▶ _PROBLEM TO SOLVE_
In the material below, find every line containing "xlsx" and copy that line.

▶ _EXERCISE DATA_
# # # #
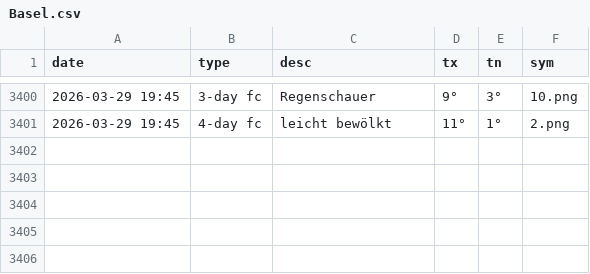
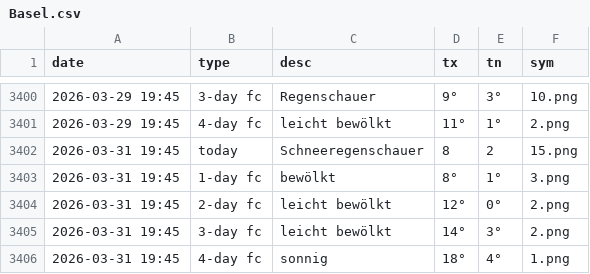
Before and after one commit to amannj/Scrapeo, a CSV file: data/Basel.csv, drawn as a sheet; only a part is shown, gaps mark what is left out; the diff names each change by its address in the sheet, - before the commit and + after, or states it on an @@ line.

```diff
--- a/data/Basel.csv
+++ b/data/Basel.csv
+row 3402: 2026-03-31 19:45 | today | Schneeregenschauer | 8 | 2 | 15.png
+row 3403: 2026-03-31 19:45 | 1-day fc | bewölkt | 8° | 1° | 3.png
+row 3404: 2026-03-31 19:45 | 2-day fc | leicht bewölkt | 12° | 0° | 2.png
+row 3405: 2026-03-31 19:45 | 3-day fc | leicht bewölkt | 14° | 3° | 2.png
+row 3406: 2026-03-31 19:45 | 4-day fc | sonnig | 18° | 4° | 1.png
```
Also changed, not shown: data/Bern.csv, data/Chur.csv, 6 other files.
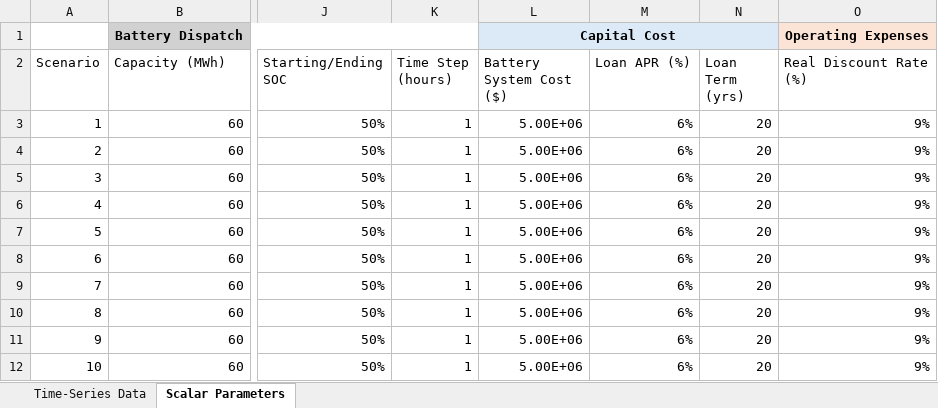
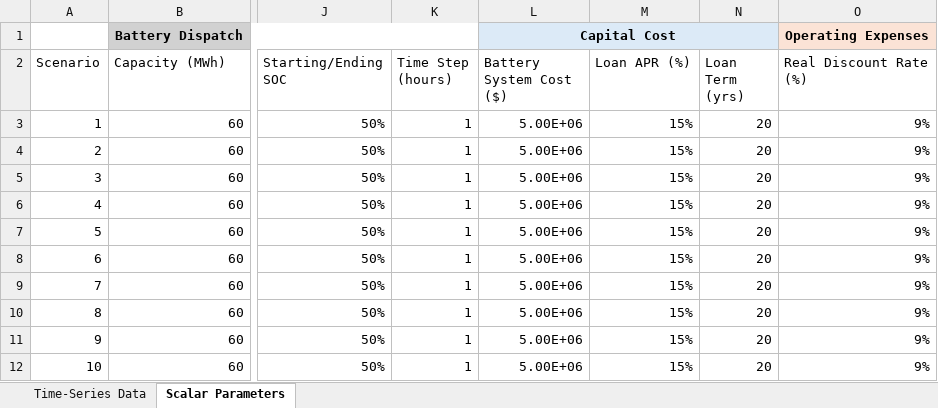
Before and after one commit to jstayn/energy-modeling, an Excel workbook: data/storage_model_inputs.xlsx, sheet Scalar Parameters, drawn as a sheet; only a part is shown, gaps mark what is left out; values as stored, in another font and other column widths than the file's, no borders; the diff names each change by its address in the sheet, - before the commit and + after, or states it on an @@ line.

Commit message:
Updated financial model to include NPV of the battery loan, but haven't included in core analysis yet

```diff
--- a/data/storage_model_inputs.xlsx (sheet Scalar Parameters)
+++ b/data/storage_model_inputs.xlsx (sheet Scalar Parameters)
-M3:M12 (Loan APR (%)): 6%
+M3:M12 (Loan APR (%)): 15%
```
Also changed, not shown: 1 other file.
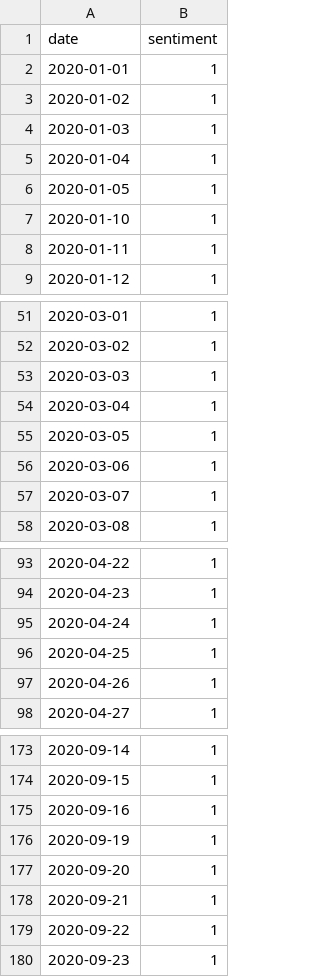
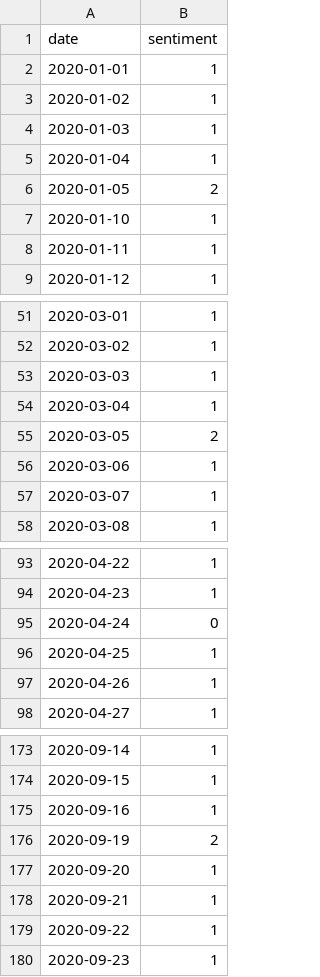
Before and after one commit to egppp/cryptoteller, a CSV file: data/sentiment/aggr_sent_btc.csv, drawn as a sheet; only a part is shown, gaps mark what is left out; the diff covers the shown part only.

Commit message:
interface and new twitter data 05.21

```diff
--- a/data/sentiment/aggr_sent_btc.csv
+++ b/data/sentiment/aggr_sent_btc.csv
@@ -5,3 +5,3 @@ date,sentiment
 2020-01-04,1
-2020-01-05,1
+2020-01-05,2
 2020-01-10,1
@@ -54,3 +54,3 @@ date,sentiment
 2020-03-04,1
-2020-03-05,1
+2020-03-05,2
 2020-03-06,1
@@ -94,3 +94,3 @@ date,sentiment
 2020-04-23,1
-2020-04-24,1
+2020-04-24,0
 2020-04-25,1
@@ -175,3 +175,3 @@ date,sentiment
 2020-09-16,1
-2020-09-19,1
+2020-09-19,2
 2020-09-20,1
```
Also changed, not shown: 81 added rows elsewhere in this file, data/sentiment/aggr_sent_ada.csv, data/sentiment/aggr_sent_bnb.csv, 17 other files.
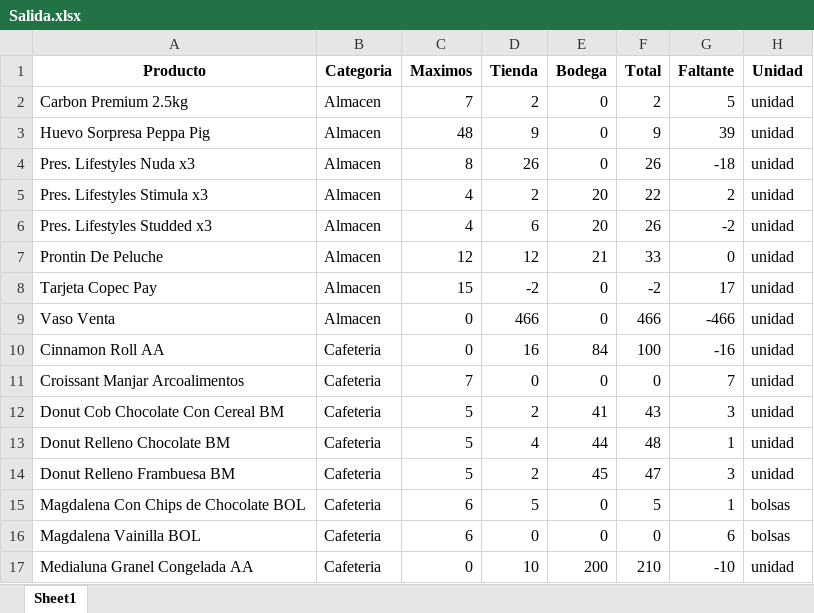
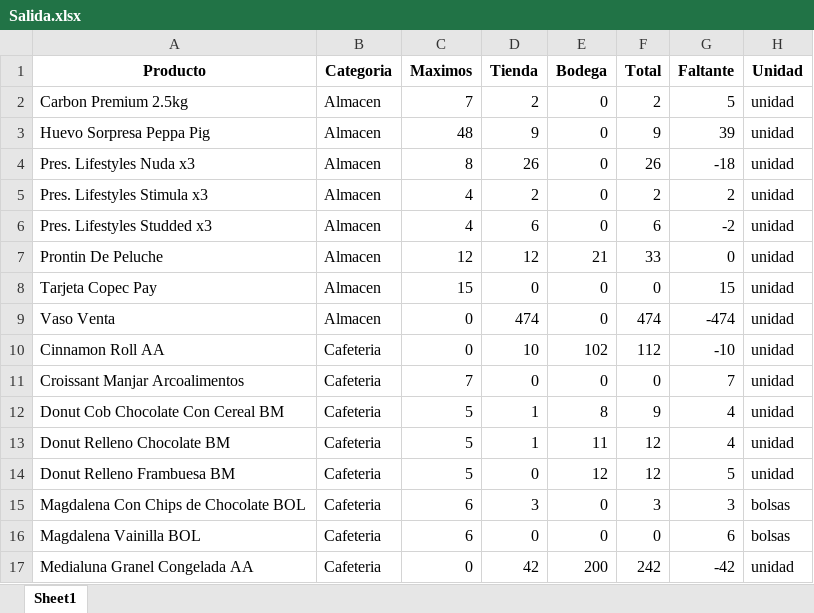
Before and after one commit to pcaliman2/realestate-datacleanup-exercise, an Excel workbook: Salida.xlsx, sheet Sheet1, drawn as a sheet; only a part is shown; values as stored, in another font and other column widths than the file's, no borders; the diff covers the shown part only; the diff names each change by its address in the sheet, - before the commit and + after, or states it on an @@ line.

```diff
--- a/Salida.xlsx (sheet Sheet1)
+++ b/Salida.xlsx (sheet Sheet1)
-E5:E6 (Bodega): 20
+E5:E6 (Bodega): 0
-F5 (Total): 22
+F5 (Total): 2
-F6 (Total): 26
+F6 (Total): 6
-D8 (Tienda): -2
+D8 (Tienda): 0
-F8 (Total): -2
+F8 (Total): 0
-G8 (Faltante): 17
+G8 (Faltante): 15
-D9 (Tienda): 466
+D9 (Tienda): 474
-F9 (Total): 466
+F9 (Total): 474
-G9 (Faltante): -466
+G9 (Faltante): -474
-D10 (Tienda): 16
+D10 (Tienda): 10
-E10 (Bodega): 84
+E10 (Bodega): 102
-F10 (Total): 100
+F10 (Total): 112
-G10 (Faltante): -16
+G10 (Faltante): -10
-D12 (Tienda): 2
+D12 (Tienda): 1
-E12 (Bodega): 41
+E12 (Bodega): 8
-F12 (Total): 43
+F12 (Total): 9
-G12 (Faltante): 3
+G12 (Faltante): 4
-D13 (Tienda): 4
+D13 (Tienda): 1
-E13 (Bodega): 44
+E13 (Bodega): 11
-F13 (Total): 48
+F13 (Total): 12
-G13 (Faltante): 1
+G13 (Faltante): 4
-D14 (Tienda): 2
+D14 (Tienda): 0
-E14 (Bodega): 45
+E14 (Bodega): 12
-F14 (Total): 47
+F14 (Total): 12
-G14 (Faltante): 3
+G14 (Faltante): 5
-D15 (Tienda): 5
+D15 (Tienda): 3
-F15 (Total): 5
+F15 (Total): 3
-G15 (Faltante): 1
+G15 (Faltante): 3
-D17 (Tienda): 10
+D17 (Tienda): 42
-F17 (Total): 210
+F17 (Total): 242
-G17 (Faltante): -10
+G17 (Faltante): -42
```
Also changed, not shown: 749 edited cells elsewhere in this sheet, 1 other file.
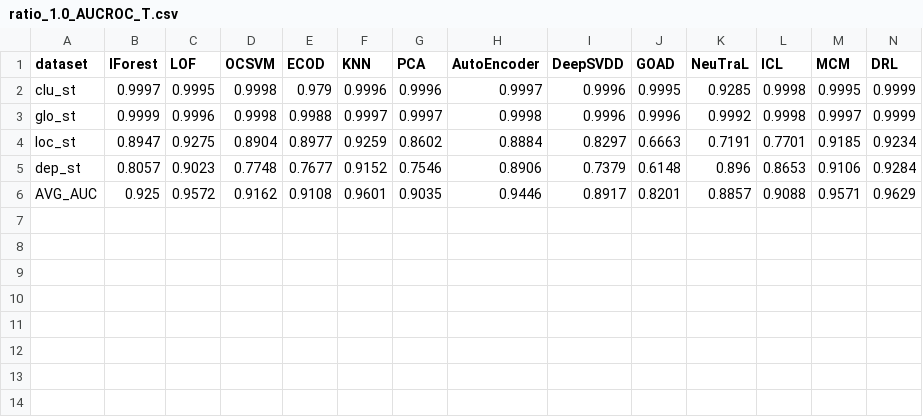
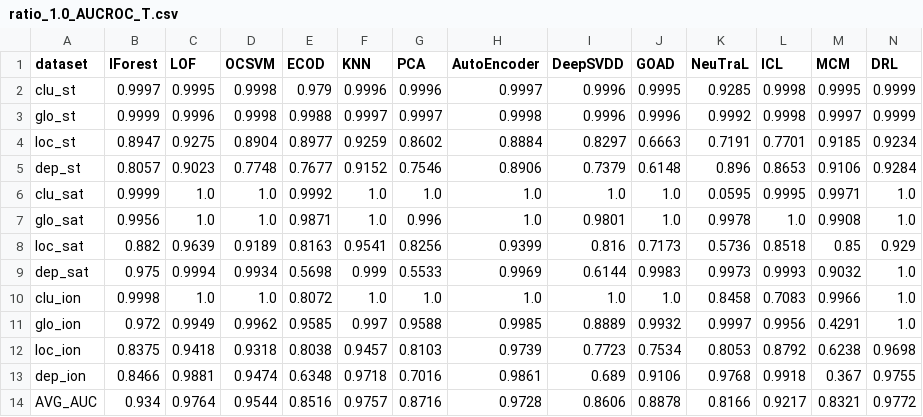
Before and after one commit to Cheol-Will/perceiver-ad, a CSV file: metrics/ratio_1.0_AUCROC_T.csv, drawn as a sheet; only a part is shown; addresses are those after the commit; rows hold the shown columns only; the diff covers the shown part only; the diff names each change by its address in the sheet, - before the commit and + after, or states it on an @@ line.

```diff
--- a/metrics/ratio_1.0_AUCROC_T.csv
+++ b/metrics/ratio_1.0_AUCROC_T.csv
+row 6: clu_sat | 0.9999 | 1.0 | 1.0 | 0.9992 | 1.0 | 1.0 | 1.0 | 1.0 | 1.0 | 0.0595 | 0.9995 | 0.9971 | 1.0
+row 7: glo_sat | 0.9956 | 1.0 | 1.0 | 0.9871 | 1.0 | 0.996 | 1.0 | 0.9801 | 1.0 | 0.9978 | 1.0 | 0.9908 | 1.0
+row 8: loc_sat | 0.882 | 0.9639 | 0.9189 | 0.8163 | 0.9541 | 0.8256 | 0.9399 | 0.816 | 0.7173 | 0.5736 | 0.8518 | 0.85 | 0.929
+row 9: dep_sat | 0.975 | 0.9994 | 0.9934 | 0.5698 | 0.999 | 0.5533 | 0.9969 | 0.6144 | 0.9983 | 0.9973 | 0.9993 | 0.9032 | 1.0
+row 10: clu_ion | 0.9998 | 1.0 | 1.0 | 0.8072 | 1.0 | 1.0 | 1.0 | 1.0 | 1.0 | 0.8458 | 0.7083 | 0.9966 | 1.0
+row 11: glo_ion | 0.972 | 0.9949 | 0.9962 | 0.9585 | 0.997 | 0.9588 | 0.9985 | 0.8889 | 0.9932 | 0.9997 | 0.9956 | 0.4291 | 1.0
+row 12: loc_ion | 0.8375 | 0.9418 | 0.9318 | 0.8038 | 0.9457 | 0.8103 | 0.9739 | 0.7723 | 0.7534 | 0.8053 | 0.8792 | 0.6238 | 0.9698
+row 13: dep_ion | 0.8466 | 0.9881 | 0.9474 | 0.6348 | 0.9718 | 0.7016 | 0.9861 | 0.689 | 0.9106 | 0.9768 | 0.9918 | 0.367 | 0.9755
-B14 (IForest): 0.925
+B14 (IForest): 0.934
-C14 (LOF): 0.9572
+C14 (LOF): 0.9764
-D14 (OCSVM): 0.9162
+D14 (OCSVM): 0.9544
-E14 (ECOD): 0.9108
+E14 (ECOD): 0.8516
-F14 (KNN): 0.9601
+F14 (KNN): 0.9757
-G14 (PCA): 0.9035
+G14 (PCA): 0.8716
-H14 (AutoEncoder): 0.9446
+H14 (AutoEncoder): 0.9728
-I14 (DeepSVDD): 0.8917
+I14 (DeepSVDD): 0.8606
-J14 (GOAD): 0.8201
+J14 (GOAD): 0.8878
-K14 (NeuTraL): 0.8857
+K14 (NeuTraL): 0.8166
-L14 (ICL): 0.9088
+L14 (ICL): 0.9217
-M14 (MCM): 0.9571
+M14 (MCM): 0.8321
-N14 (DRL): 0.9629
+N14 (DRL): 0.9772
```
Also changed, not shown: 3 edited cells elsewhere in this file, metrics/ratio_1.0_AUCPR.csv, metrics/ratio_1.0_AUCPR_T.csv, 1 other file.
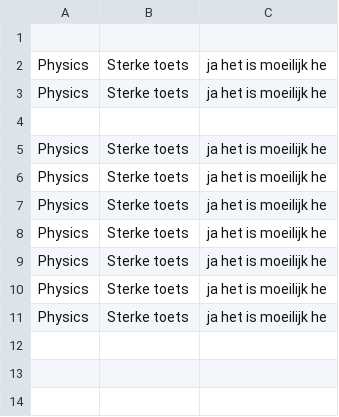
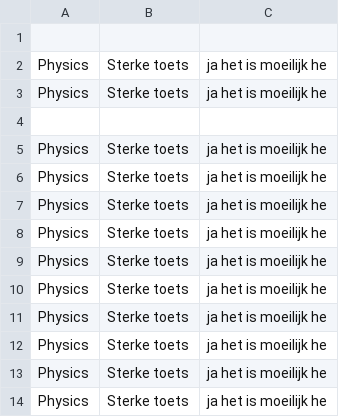
Before and after one commit to Vaanemm/System-Programming, a CSV file: StudentManagement/StudentManagement/assignments.csv, drawn as a sheet; the diff names each change by its address in the sheet, - before the commit and + after, or states it on an @@ line.

```diff
--- a/StudentManagement/StudentManagement/assignments.csv
+++ b/StudentManagement/StudentManagement/assignments.csv
+row 12: Physics | Sterke toets | ja het is moeilijk he
+row 13: Physics | Sterke toets | ja het is moeilijk he
+row 14: Physics | Sterke toets | ja het is moeilijk he
```
Also changed, not shown: 1 other file.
# # # #
▶ _RESPONSE FOR THIS EXERCISE_
Before and after one commit to jstayn/energy-modeling, an Excel workbook: data/storage_model_inputs.xlsx, sheet Scalar Parameters, drawn as a sheet; only a part is shown, gaps mark what is left out; values as stored, in another font and other column widths than the file's, no borders; the diff names each change by its address in the sheet, - before the commit and + after, or states it on an @@ line.
--- a/data/storage_model_inputs.xlsx (sheet Scalar Parameters)
+++ b/data/storage_model_inputs.xlsx (sheet Scalar Parameters)
Before and after one commit to pcaliman2/realestate-datacleanup-exercise, an Excel workbook: Salida.xlsx, sheet Sheet1, drawn as a sheet; only a part is shown; values as stored, in another font and other column widths than the file's, no borders; the diff covers the shown part only; the diff names each change by its address in the sheet, - before the commit and + after, or states it on an @@ line.
--- a/Salida.xlsx (sheet Sheet1)
+++ b/Salida.xlsx (sheet Sheet1)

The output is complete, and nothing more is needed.